The Republic, something of a sequel to Townshend’s earlier book on the 1916 rebellion, is a fine history of the Irish independence struggle from 1917 to 1923. It was a novel take on the period, for me, because of its close consideration of the political as well as the military aspects of the struggle.
By Townshend’s account the political aspects of the struggle were decisive in ensuring its success. By this account the refusal of Sinn Fein to take up seats in Westminster and instead establish an Irish parliament in Dublin was no mere empty gesture. Rather it was a political gambit to obtain Irish self-rule after efforts towards this end over the previous 75 years had been sabotaged by British and Unionist interests.
The efforts of Collins in particular, Cosgrave and Stack to establish the “shadow state’s” finances, local government and courts gave even more concrete expression to the idea of a republic espoused by the first Dail, particularly in those areas where Irish military activity had destroyed British institutions and so carved out considerable space for nascent Irish political institutions to function.
Mulcahy, in spite of his brutal decisions during the post-Independence Civil War, which included his support for the reprisal murder of prisoners of war, many of them former comrades from the struggle against the British, comes out of the account relatively positively as a man committed to civil authority and the establishment of democratic control of the army. Indeed, in the light of these principles those brutal decisions become much more understandable, though still repellant: at a certain level Mulcahy must have felt he was dealing with traitors to those democratic principles.
The book reminds the reader of how history repeats itself, first as tragedy, second as farce. The Provisional IRA and post 1969 Sinn Fein aped many of the initiatives of the first Dail revolutionaries but with none of the substance: their political wing were “absentionist”, refusing like the first Dail members, to take their seats in Westminster if elected, without having the popular support or intellectual capacity to establish a “Shadow State” to replace the institutions which made British rule a reality. Most farcical they continued to claim legitimacy from the second Dail, all subsequent elections being “illegitimate” because of partition. In latter years, Adams and McGuinness made regular pilgrimages to the home of Tom Maguire, the last survivor of the 2nd Dail Executive, and hence in their eyes the “legitimate” government, to receive his imprimatur on political decisions and military initiatives.
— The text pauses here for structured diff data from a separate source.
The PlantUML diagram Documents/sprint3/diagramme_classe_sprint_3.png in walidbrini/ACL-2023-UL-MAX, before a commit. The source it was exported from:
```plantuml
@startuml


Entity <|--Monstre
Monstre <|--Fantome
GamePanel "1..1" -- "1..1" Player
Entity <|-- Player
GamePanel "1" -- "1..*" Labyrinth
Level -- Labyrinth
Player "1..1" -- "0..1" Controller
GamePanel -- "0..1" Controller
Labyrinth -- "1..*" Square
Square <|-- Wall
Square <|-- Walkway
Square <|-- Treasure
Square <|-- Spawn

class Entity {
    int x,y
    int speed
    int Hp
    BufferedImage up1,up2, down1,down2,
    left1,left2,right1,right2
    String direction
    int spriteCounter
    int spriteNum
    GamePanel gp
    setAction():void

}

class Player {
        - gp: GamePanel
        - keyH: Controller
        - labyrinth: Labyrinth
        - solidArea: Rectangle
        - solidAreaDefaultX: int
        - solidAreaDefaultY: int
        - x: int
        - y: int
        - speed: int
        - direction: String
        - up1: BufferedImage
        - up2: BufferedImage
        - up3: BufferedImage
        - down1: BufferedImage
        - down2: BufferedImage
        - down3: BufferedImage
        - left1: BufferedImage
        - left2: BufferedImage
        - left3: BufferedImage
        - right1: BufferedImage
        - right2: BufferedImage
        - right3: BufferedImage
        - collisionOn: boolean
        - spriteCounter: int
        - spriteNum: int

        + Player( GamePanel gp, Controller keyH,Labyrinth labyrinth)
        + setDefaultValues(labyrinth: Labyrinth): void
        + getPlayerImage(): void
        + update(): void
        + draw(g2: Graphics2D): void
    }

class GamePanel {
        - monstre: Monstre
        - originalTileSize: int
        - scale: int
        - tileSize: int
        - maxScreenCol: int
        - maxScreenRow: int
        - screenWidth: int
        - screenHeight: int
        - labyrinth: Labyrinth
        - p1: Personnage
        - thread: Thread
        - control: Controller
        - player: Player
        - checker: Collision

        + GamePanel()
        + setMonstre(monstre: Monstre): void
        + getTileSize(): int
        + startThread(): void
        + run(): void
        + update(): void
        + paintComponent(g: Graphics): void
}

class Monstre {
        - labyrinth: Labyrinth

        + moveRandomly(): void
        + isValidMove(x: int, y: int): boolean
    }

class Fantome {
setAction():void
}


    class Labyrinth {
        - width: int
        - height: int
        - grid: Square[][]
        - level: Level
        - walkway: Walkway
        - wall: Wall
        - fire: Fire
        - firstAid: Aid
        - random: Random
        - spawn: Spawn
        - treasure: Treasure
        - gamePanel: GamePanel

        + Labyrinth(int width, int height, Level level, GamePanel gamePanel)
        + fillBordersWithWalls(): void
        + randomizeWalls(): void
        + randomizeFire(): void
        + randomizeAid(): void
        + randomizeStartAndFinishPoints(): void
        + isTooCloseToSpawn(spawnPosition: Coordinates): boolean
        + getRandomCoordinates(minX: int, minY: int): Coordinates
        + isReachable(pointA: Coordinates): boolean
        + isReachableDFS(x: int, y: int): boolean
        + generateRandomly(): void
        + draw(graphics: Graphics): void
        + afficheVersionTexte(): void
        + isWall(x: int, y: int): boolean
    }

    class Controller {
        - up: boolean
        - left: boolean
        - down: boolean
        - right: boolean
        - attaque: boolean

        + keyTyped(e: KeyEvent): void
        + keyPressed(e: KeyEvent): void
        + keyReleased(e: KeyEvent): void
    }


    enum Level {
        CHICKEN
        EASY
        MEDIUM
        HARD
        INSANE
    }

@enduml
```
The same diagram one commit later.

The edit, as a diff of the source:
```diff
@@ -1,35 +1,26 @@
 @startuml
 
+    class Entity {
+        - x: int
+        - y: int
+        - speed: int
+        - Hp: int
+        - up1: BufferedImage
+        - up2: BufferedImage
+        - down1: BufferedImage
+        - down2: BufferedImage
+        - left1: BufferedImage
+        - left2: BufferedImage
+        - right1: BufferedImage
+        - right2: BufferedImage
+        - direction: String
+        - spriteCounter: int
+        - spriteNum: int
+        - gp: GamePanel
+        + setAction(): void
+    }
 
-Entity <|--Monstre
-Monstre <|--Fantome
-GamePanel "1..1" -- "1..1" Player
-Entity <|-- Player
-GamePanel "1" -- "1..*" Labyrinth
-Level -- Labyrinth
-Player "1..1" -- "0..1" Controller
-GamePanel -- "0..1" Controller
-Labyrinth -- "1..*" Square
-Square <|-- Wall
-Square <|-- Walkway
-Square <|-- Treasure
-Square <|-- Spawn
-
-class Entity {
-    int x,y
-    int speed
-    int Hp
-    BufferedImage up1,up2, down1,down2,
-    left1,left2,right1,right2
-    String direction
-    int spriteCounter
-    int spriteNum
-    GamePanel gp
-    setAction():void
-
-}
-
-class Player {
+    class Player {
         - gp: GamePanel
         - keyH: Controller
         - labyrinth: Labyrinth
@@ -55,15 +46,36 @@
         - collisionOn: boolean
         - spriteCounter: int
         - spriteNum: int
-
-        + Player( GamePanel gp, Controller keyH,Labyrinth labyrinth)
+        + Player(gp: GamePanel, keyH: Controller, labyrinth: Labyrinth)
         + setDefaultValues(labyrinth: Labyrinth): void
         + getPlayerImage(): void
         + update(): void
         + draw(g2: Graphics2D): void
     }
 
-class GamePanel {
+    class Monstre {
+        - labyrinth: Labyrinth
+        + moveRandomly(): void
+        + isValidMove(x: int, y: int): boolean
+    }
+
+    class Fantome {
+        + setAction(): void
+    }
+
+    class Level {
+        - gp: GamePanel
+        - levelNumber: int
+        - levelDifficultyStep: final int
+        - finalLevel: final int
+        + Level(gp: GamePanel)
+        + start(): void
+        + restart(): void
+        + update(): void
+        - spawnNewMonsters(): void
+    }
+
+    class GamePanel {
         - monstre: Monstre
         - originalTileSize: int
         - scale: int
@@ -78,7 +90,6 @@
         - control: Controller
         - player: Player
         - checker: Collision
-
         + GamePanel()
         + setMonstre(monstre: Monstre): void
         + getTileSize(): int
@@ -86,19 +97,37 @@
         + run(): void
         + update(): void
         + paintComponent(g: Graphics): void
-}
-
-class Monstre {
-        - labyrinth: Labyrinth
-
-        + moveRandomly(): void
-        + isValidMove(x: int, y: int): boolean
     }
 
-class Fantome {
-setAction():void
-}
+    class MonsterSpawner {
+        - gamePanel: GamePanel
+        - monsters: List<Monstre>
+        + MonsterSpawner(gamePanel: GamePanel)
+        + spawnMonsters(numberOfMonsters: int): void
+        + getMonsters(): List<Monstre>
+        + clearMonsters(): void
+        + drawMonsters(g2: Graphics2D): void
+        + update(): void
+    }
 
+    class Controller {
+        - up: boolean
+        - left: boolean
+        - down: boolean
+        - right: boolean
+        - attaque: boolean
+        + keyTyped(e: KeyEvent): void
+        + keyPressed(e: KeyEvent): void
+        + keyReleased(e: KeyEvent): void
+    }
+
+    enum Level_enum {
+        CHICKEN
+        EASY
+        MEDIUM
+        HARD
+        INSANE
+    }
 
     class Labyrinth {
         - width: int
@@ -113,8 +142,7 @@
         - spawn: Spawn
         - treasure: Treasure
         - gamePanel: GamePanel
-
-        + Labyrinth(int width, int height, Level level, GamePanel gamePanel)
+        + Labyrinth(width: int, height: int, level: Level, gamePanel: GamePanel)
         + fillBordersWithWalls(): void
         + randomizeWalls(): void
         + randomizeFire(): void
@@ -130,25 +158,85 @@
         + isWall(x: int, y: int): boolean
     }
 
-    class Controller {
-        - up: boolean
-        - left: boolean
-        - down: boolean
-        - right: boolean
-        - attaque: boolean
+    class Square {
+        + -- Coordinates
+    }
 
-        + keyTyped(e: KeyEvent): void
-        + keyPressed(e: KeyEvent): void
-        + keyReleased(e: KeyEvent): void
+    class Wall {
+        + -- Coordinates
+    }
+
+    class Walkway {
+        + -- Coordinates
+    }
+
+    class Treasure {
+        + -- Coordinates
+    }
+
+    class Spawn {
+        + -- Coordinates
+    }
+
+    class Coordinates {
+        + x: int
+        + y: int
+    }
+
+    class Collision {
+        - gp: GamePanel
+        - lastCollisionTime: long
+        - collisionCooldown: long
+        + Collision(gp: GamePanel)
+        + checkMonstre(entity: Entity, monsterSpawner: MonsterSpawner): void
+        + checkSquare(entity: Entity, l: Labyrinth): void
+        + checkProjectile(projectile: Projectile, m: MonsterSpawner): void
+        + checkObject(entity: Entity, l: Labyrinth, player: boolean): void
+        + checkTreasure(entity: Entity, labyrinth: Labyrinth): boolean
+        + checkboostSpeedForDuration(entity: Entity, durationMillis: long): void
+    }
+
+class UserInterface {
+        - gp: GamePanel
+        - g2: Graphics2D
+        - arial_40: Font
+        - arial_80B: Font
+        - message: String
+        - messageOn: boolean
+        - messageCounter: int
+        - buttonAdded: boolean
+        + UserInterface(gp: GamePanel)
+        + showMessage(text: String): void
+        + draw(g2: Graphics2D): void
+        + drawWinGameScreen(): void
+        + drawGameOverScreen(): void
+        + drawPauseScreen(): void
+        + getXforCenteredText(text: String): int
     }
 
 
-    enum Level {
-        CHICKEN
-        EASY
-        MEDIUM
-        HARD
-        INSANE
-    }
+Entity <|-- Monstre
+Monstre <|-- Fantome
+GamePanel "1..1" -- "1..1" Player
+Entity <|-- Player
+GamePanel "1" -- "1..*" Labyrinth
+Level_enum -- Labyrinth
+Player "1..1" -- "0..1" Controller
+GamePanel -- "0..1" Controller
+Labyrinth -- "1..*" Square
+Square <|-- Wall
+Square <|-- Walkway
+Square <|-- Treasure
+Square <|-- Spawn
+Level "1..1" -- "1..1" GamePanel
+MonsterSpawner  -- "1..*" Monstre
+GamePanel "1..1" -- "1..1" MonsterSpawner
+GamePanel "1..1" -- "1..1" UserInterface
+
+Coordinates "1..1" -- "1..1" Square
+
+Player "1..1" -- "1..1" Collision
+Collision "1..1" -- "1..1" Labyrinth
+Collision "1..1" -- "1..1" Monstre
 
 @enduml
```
In a very real sense the Provisionals claimed divine right to wage war while the first Dail strove for democratic rights.
I have a few quibbles with the book: Townshend persists with the hackneyed view that Collins had the option to run the ambush at Beal na mBlath rather than “fight into it”. Hence he concludes, unfairly I think, that Collins brought his own death on himself. (For more on this, if you’re interested, see my earlier blog, “Stop and we’ll fight them”) Elsewhere, perhaps more justifiably, he refuses to come to conclusions on key controversies of the period such as the circumstances of the final massacre at Kilmichael, or how many innocents were caught up in the killings of intelligence officers on Bloody Sunday morning. In both these instances he notes the controversies but does not come to a particular conclusion. Paradoxically though, while he is certainly familiar with it, he does not explicitly consider the material from the Bureau of Military History on the Intelligence war that underpinned Coogan’s, Dwyer’s and Foy’s assessments Bloody Sunday.
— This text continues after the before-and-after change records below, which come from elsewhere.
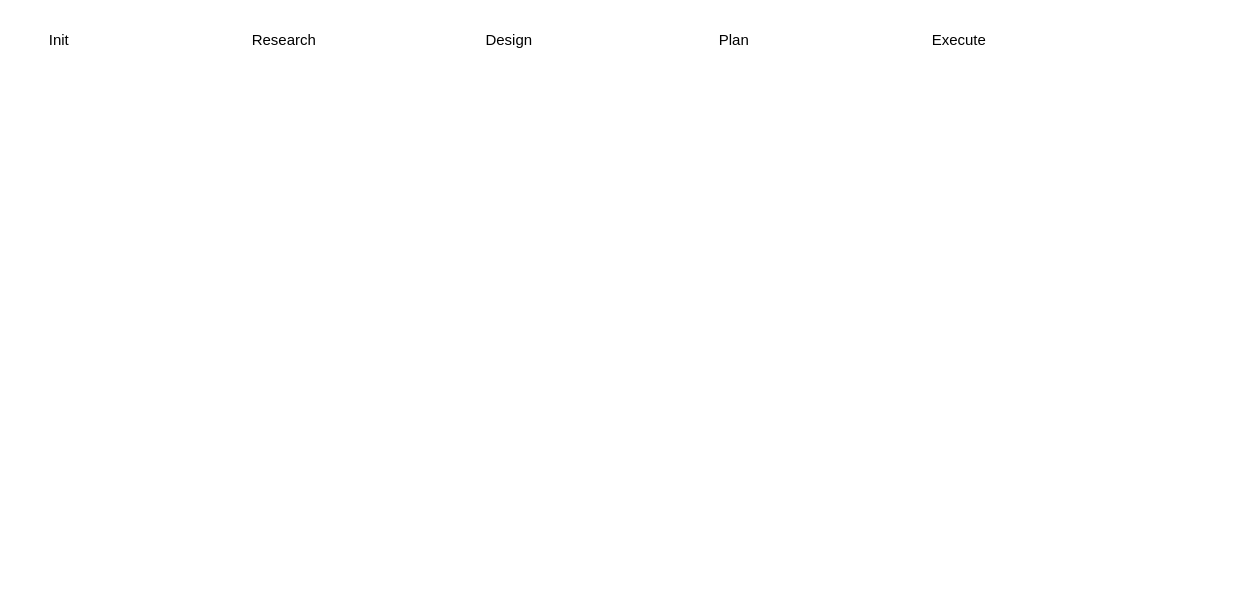
This is workflow.drawio from d-sauer/design-first, a draw.io file, before an edit. Source tidied: cells renumbered, new cells numbered last; positions are measured from the earlier drawing's top-left corner, leaving out a move shared by most shapes. Both pictures are drawn from the tidied source at 125%, with x=0, y=0 at pixel (21, 21).
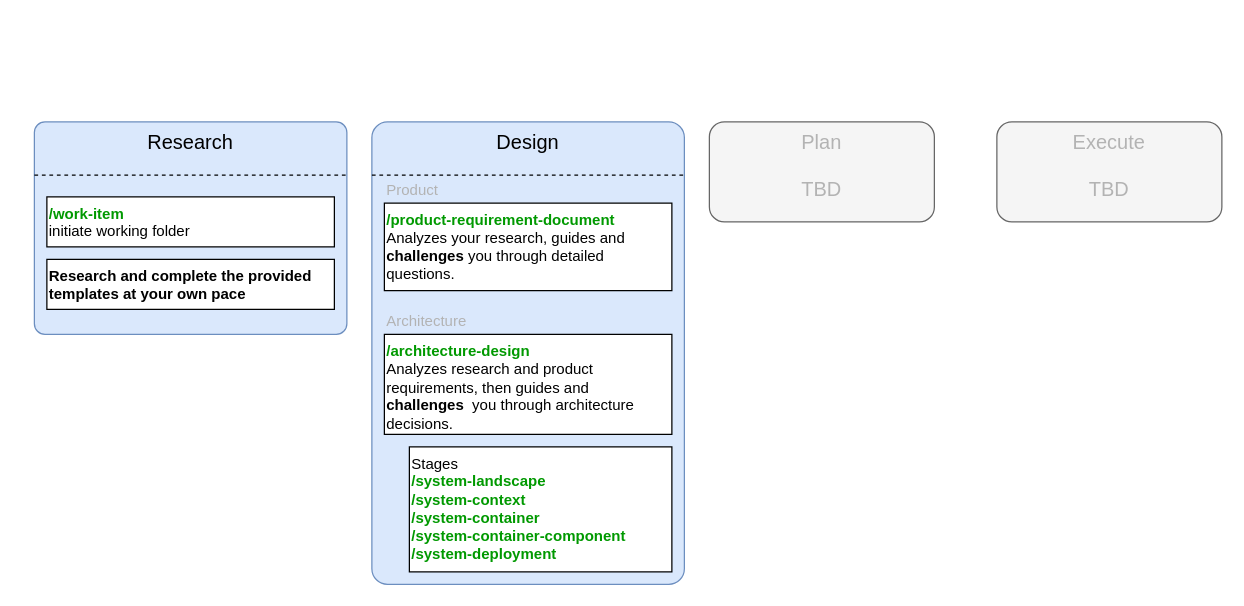
After the change.

Commit message (it also covers changes not shown here):
add workflow diagram

The edit, as a diff of the source:
```diff
@@
 <mxGraphModel>
   <root>
     <mxCell id="0" />
     <mxCell id="1" parent="0" />
-    <mxCell id="2" value="Research" style="text;html=1;whiteSpace=wrap;strokeColor=none;fillColor=none;align=center;verticalAlign=middle;rounded=0;" parent="1" vertex="1">
-      <mxGeometry x="180" width="60" height="30" as="geometry" />
+    <mxCell id="2" value="Research" style="rounded=1;whiteSpace=wrap;html=1;verticalAlign=top;fontSize=16;fillColor=#dae8fc;strokeColor=#6c8ebf;arcSize=5;" parent="1" vertex="1">
+      <mxGeometry x="10" y="80" width="250" height="170" as="geometry" />
     </mxCell>
-    <mxCell id="3" value="Init" style="text;html=1;whiteSpace=wrap;strokeColor=none;fillColor=none;align=center;verticalAlign=middle;rounded=0;" parent="1" vertex="1">
-      <mxGeometry width="60" height="30" as="geometry" />
-    </mxCell>
+    <mxCell id="7" value="Plan&lt;div&gt;&lt;br&gt;&lt;/div&gt;&lt;div&gt;TBD&lt;/div&gt;" style="rounded=1;whiteSpace=wrap;html=1;verticalAlign=top;fontSize=16;fillColor=#f5f5f5;fontColor=#B3B3B3;strokeColor=#666666;" parent="1" vertex="1">
+      <mxGeometry x="550" y="80" width="180" height="80" as="geometry" />
+    </mxCell>
+    <mxCell id="8" value="Execute&lt;div&gt;&lt;br&gt;&lt;/div&gt;&lt;div&gt;TBD&lt;/div&gt;" style="rounded=1;whiteSpace=wrap;html=1;verticalAlign=top;fontSize=16;fillColor=#f5f5f5;fontColor=#B3B3B3;strokeColor=#666666;" parent="1" vertex="1">
+      <mxGeometry x="780" y="80" width="180" height="80" as="geometry" />
+    </mxCell>
+    <mxCell id="9" style="endArrow=none;dashed=1;html=1;rounded=0;entryX=1;entryY=0.25;entryDx=0;entryDy=0;exitX=0;exitY=0.25;exitDx=0;exitDy=0;" parent="1" edge="1" source="2" target="2">
+      <mxGeometry relative="1" as="geometry" />
+    </mxCell>
+    <mxCell id="10" value="&lt;b&gt;&lt;font style=&quot;color: rgb(0, 153, 0);&quot;&gt;/work-item&lt;/font&gt;&lt;/b&gt;&lt;br&gt;initiate working folder" style="rounded=0;whiteSpace=wrap;html=1;align=left;verticalAlign=top;" parent="1" vertex="1">
+      <mxGeometry x="20" y="140" width="230" height="40" as="geometry" />
+    </mxCell>
+    <mxCell id="11" value="&lt;b&gt;Research and complete the provided templates at your own pace&lt;/b&gt;" style="rounded=0;whiteSpace=wrap;html=1;align=left;verticalAlign=top;" parent="1" vertex="1">
+      <mxGeometry x="20" y="190" width="230" height="40" as="geometry" />
+    </mxCell>
-    <mxCell id="4" value="Design" style="text;html=1;whiteSpace=wrap;strokeColor=none;fillColor=none;align=center;verticalAlign=middle;rounded=0;" parent="1" vertex="1">
-      <mxGeometry x="360" width="60" height="30" as="geometry" />
+    <mxCell id="4" value="Design" style="rounded=1;whiteSpace=wrap;html=1;verticalAlign=top;fontSize=16;fillColor=#dae8fc;strokeColor=#6c8ebf;arcSize=5;" parent="1" vertex="1">
+      <mxGeometry x="280" y="80" width="250" height="370" as="geometry" />
     </mxCell>
-    <mxCell id="5" value="Plan" style="text;html=1;whiteSpace=wrap;strokeColor=none;fillColor=none;align=center;verticalAlign=middle;rounded=0;" parent="1" vertex="1">
-      <mxGeometry x="540" width="60" height="30" as="geometry" />
-    </mxCell>
-    <mxCell id="6" value="Execute" style="text;html=1;whiteSpace=wrap;strokeColor=none;fillColor=none;align=center;verticalAlign=middle;rounded=0;" parent="1" vertex="1">
-      <mxGeometry x="720" width="60" height="30" as="geometry" />
-    </mxCell>
+    <mxCell id="12" style="endArrow=none;dashed=1;html=1;rounded=0;entryX=1;entryY=0.25;entryDx=0;entryDy=0;exitX=0;exitY=0.25;exitDx=0;exitDy=0;" parent="1" edge="1">
+      <mxGeometry relative="1" as="geometry">
+        <mxPoint x="280" y="122.5" as="sourcePoint" />
+        <mxPoint x="530" y="122.5" as="targetPoint" />
+      </mxGeometry>
+    </mxCell>
+    <mxCell id="13" value="&lt;font color=&quot;#009900&quot;&gt;&lt;b&gt;/product-requirement-document&lt;/b&gt;&lt;/font&gt;&lt;br&gt;Analyzes your research, guides and &lt;b&gt;challenges&lt;/b&gt; you through detailed questions.&amp;nbsp;" style="rounded=0;whiteSpace=wrap;html=1;align=left;verticalAlign=top;" parent="1" vertex="1">
+      <mxGeometry x="290" y="145" width="230" height="70" as="geometry" />
+    </mxCell>
+    <mxCell id="14" value="&lt;font color=&quot;#009900&quot;&gt;&lt;b&gt;/architecture-design&lt;/b&gt;&lt;/font&gt;&lt;br&gt;Analyzes research and product requirements, then guides and &lt;b&gt;challenges&lt;/b&gt;&amp;nbsp; you through architecture decisions." style="rounded=0;whiteSpace=wrap;html=1;align=left;verticalAlign=top;" parent="1" vertex="1">
+      <mxGeometry x="290" y="250" width="230" height="80" as="geometry" />
+    </mxCell>
+    <mxCell id="15" value="Product" style="text;html=1;whiteSpace=wrap;strokeColor=none;fillColor=none;align=left;verticalAlign=middle;rounded=0;fontColor=#B3B3B3;" parent="1" vertex="1">
+      <mxGeometry x="290" y="125" width="130" height="20" as="geometry" />
+    </mxCell>
+    <mxCell id="16" value="Architecture" style="text;html=1;whiteSpace=wrap;strokeColor=none;fillColor=none;align=left;verticalAlign=middle;rounded=0;fontColor=#B3B3B3;" parent="1" vertex="1">
+      <mxGeometry x="290" y="230" width="130" height="20" as="geometry" />
+    </mxCell>
+    <mxCell id="17" value="&lt;font style=&quot;color: rgb(0, 0, 0);&quot;&gt;Stages&lt;/font&gt;&lt;br&gt;&lt;div style=&quot;color: rgb(0, 153, 0);&quot;&gt;&lt;b&gt;/system-landscape&lt;/b&gt;&lt;/div&gt;&lt;div style=&quot;color: rgb(0, 153, 0);&quot;&gt;&lt;b&gt;/system-context&lt;/b&gt;&lt;/div&gt;&lt;div style=&quot;color: rgb(0, 153, 0);&quot;&gt;&lt;b&gt;/system-container&lt;/b&gt;&lt;/div&gt;&lt;div style=&quot;color: rgb(0, 153, 0);&quot;&gt;&lt;b&gt;/system-container-component&lt;/b&gt;&lt;/div&gt;&lt;div style=&quot;color: rgb(0, 153, 0);&quot;&gt;&lt;b&gt;/system-deployment&lt;/b&gt;&lt;/div&gt;" style="rounded=0;whiteSpace=wrap;html=1;align=left;verticalAlign=top;" parent="1" vertex="1">
+      <mxGeometry x="310" y="340" width="210" height="100" as="geometry" />
+    </mxCell>
   </root>
 </mxGraphModel>
```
Nevertheless the book is a fine account of the period combining narrative and thematic discussions to provide a compelling account of the period.